ex parte, supported by an affidavit showing that he is in possession of the land in question, and if by a tenant, naming him. The affidavit shall specify the applicant’s address for service. A person added as a defendant by an order under this rule, shall serve on the plaintiff a copy of the order giving the added defendant’s address for service. The application can be made even after judgment has been signed and execution issued – Minet v Johnson (1890) 63 LT 507. Indeed on 13th June 2005 the Court ordered that Mr Aslam Gaffar be joined as 2nd defendant in these proceedings. Further on 23rd June 2005 the Court ordered that the judgment order dated 13th April 2005 be stayed. On the same date the Court granted leave to the 2nd defendant to apply to set aside the judgment order dated 13th April 2005. There can be no doubt that for the 2nd defendant to have a chance to meaningfully participate in these proceedings, after being added as a party, he should be given a chance to challenge the judgment order which was passed without his knowledge and participation. The 2nd defendant should be given an opportunity to state the nature and extent of his interest in this property visa vis the claims of the plaintiff. The plaintiff’s counsel has submitted that the court does not make a practice of depriving a successful litigant of the fruits of his litigation. The case of National Bank of Malawi Ltd vs D. Nkhoma t/a Nyala Investment – MSCA Civil Appeal Case No. 6 of 2005 is cited. Prima facie, a successful litigant should not have his funds locked up just because there is a pending appeal. The 2nd defendant’s counsel has submitted that this case is relevant in circumstances, where rights of both parties have been adjudicated upon by the Court after listening to presentations of each party’s case. In the present case it will not be legally prudent to employ the above authority on account of the fact that the 2nd defendant’s side has not been heard at all. It is the views of this Court, in agreement with counsel for the 2nd defendant, that the 2nd defendant is entitled to defend his rights in the property as a matter of right being a person in actual possession of the land at the time of commencement of action by the plaintiff.

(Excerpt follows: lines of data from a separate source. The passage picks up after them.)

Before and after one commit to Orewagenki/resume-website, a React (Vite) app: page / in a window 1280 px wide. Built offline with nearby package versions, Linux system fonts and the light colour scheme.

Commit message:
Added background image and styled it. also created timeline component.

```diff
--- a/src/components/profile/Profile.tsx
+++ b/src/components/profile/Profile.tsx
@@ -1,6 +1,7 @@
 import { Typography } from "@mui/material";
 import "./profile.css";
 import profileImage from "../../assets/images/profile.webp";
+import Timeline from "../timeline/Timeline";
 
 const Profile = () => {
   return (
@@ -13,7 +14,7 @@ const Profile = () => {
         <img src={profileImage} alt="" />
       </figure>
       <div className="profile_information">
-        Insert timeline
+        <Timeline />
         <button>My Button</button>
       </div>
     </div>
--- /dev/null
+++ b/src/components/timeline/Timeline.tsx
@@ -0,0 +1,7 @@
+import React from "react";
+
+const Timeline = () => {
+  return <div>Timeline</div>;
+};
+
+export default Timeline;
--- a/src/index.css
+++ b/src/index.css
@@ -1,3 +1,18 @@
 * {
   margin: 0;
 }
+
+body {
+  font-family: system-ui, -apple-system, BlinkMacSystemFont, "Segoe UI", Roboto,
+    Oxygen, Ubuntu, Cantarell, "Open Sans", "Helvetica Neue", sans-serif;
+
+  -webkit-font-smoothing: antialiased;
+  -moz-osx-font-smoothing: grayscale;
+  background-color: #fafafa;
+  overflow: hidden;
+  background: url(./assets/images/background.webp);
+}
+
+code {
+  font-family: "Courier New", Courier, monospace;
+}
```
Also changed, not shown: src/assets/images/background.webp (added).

         In the circumstances this Court allows the application by the 2
nd defendant and hereby sets aside the judgment order dated 13th April 2005. The 2nd defendant is given 14 days from 12th July 2005 to serve his defence.

         The costs of this application shall be in the cause.

        
MADE IN Chambers this 18th day of July 2005 at Blantyre.





Chimasula Phiri
JUDGE